2017- America’s Easternmost Beer
Certainly the most distant destination on the Maine Beer Trail is Lubec Brewing Company, so I enlisted the company of my travel partner and co-pilot Emmie. She and I have been on countless adventures together, but neither of us had ever been to Lubec, the Easternmost point in the United States. Being from Maine, seeing the sunrise from the West Quoddy Head Lighthouse was on her lifetime bucket list, so it took very little convincing. The ride to Lubec took all day, partly because we couldn’t resist stopping every couple miles to take in the vistas and roadside attractions. Once we finally arrived in Lubec, we quickly acquired the keys to our room at the Betsy Ross House Bed & Breakfast, located right on the waterfront and only steps to Lubec Brewing Company. We made it to the brewery just in time to grab the last two seats available, before the room filled up for an open mic event. We had a delectable dinner of falafel bowls and carrot-ginger soup, and washed it all down with a Quoddy Head Red Ale and an IPA. The brewery seemed to be the hub of nightlife in “downtown” Lubec, but we ended up offering our seats to a pair of locals so we could watch what would end up being one of the most magnificent sunsets either of us had ever witnessed. The next morning, we watched the sun rise over the Atlantic Ocean. Bucket list: check!
Explore, Drink, Repeat
A couple day trips here and there, and possibly another overnight trip for Bangor Beer Week 2017, and I’ll be nearly done. My passport ought to be complete once the Bag & Kettle opens up for ski season at Sugarloaf Mountain. I am determined to find out exactly what is in the mystery prize pack, but the ultimate reward really is the memories I’ve made along the way.

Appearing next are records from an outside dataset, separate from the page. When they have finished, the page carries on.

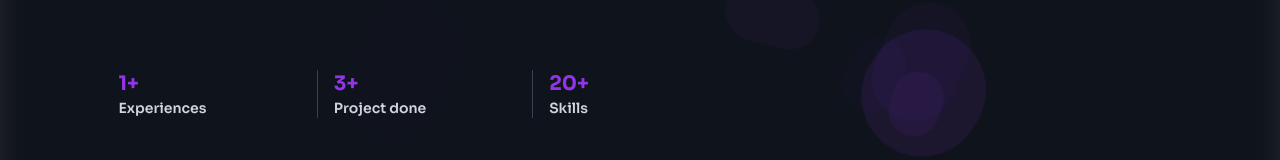
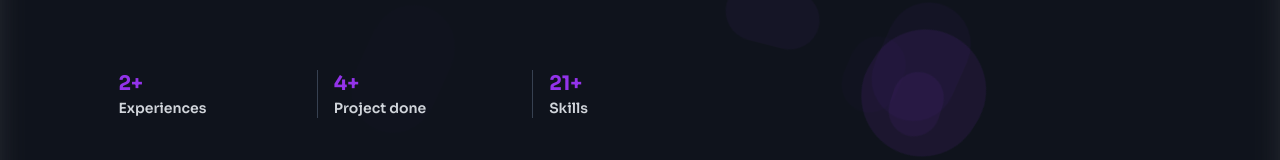
Before and after one commit to tarunchaudhary2/portfolio, a Next.js app: page / in a window 1280 px wide. Shown: the part 543-703 px from the top of the page. Built offline with nearby package versions, Linux system fonts and the light colour scheme; no server answers.

Commit message:
Update Profile.tsx

```diff
--- a/app/component/Homepage/Profile.tsx
+++ b/app/component/Homepage/Profile.tsx
@@ -75,9 +75,9 @@ const Profile = (props: Props) => {
     // Trigger counter animation when stats section comes into view
     useEffect(() => {
         if (isInView) {
-            animateCounter(0, 1, 1500, setStats, 'experience');
-            animateCounter(0, 3, 2000, setStats, 'projects');
-            animateCounter(0, 20, 2500, setStats, 'clients');
+            animateCounter(0, 2, 1500, setStats, 'experience');
+            animateCounter(0, 4, 2000, setStats, 'projects');
+            animateCounter(0, 21, 2500, setStats, 'clients');
         }
     }, [isInView]);
 
```
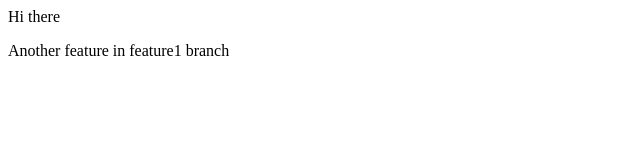
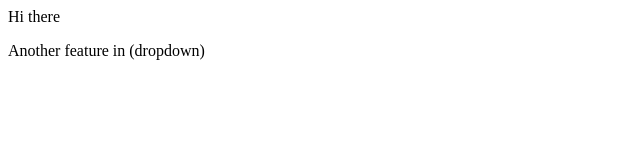
Before and after one commit to RamshaMaqsood/LocalRepo2, a plain HTML site: page index.html in a window 1280 px wide. Shown: the full height of the page, 0-640 px from the left. Drawn offline with Linux system fonts and the light colour scheme.

Commit message:
Add dropdown

```diff
--- a/index.html
+++ b/index.html
@@ -1,2 +1,2 @@
 <p>Hi there</p>
-<p>Another feature in feature1 branch</p>
+<p>Another feature in (dropdown)</p>
```
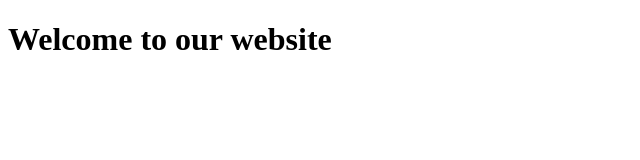
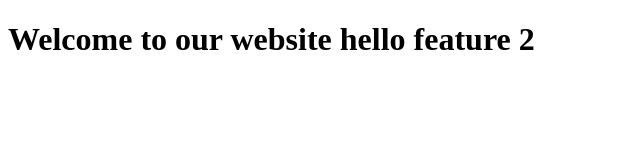
Before and after one commit to ppeeranatdan/wdb-2-version-control-exercise, a plain HTML site: page index.html in a window 1280 px wide. Shown: the whole page, without its empty margins (0-640 px from the left). Drawn offline with Linux system fonts and the light colour scheme.

Commit message:
add feature 2

```diff
--- a/index.html
+++ b/index.html
@@ -4,6 +4,6 @@
     <title>WDB2 Version Control Exercise</title>
   </head>
   <body>
-    <h1>Welcome to our website</h1>
+    <h1>Welcome to our website hello feature 2</h1>
   </body>
 </html>
```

The official motto of the Maine Beer Trail is “explore Maine, one brewery at a time” and I take that mission very seriously. The passport really is more than just a checklist of breweries; it’s a reason to travel to the far corners of the state and everywhere in between. It’s a celebration of community and the ethos of supporting local. It’s an adventure that brings thirsty travelers from Main Street to the farm, from once-abandoned train yards to revitalized mill complexes, from industrial parks into people’s homes. My only advice is this: always keep your Maine Beer Trail passport in your car because you never know where you might end up. Cheers!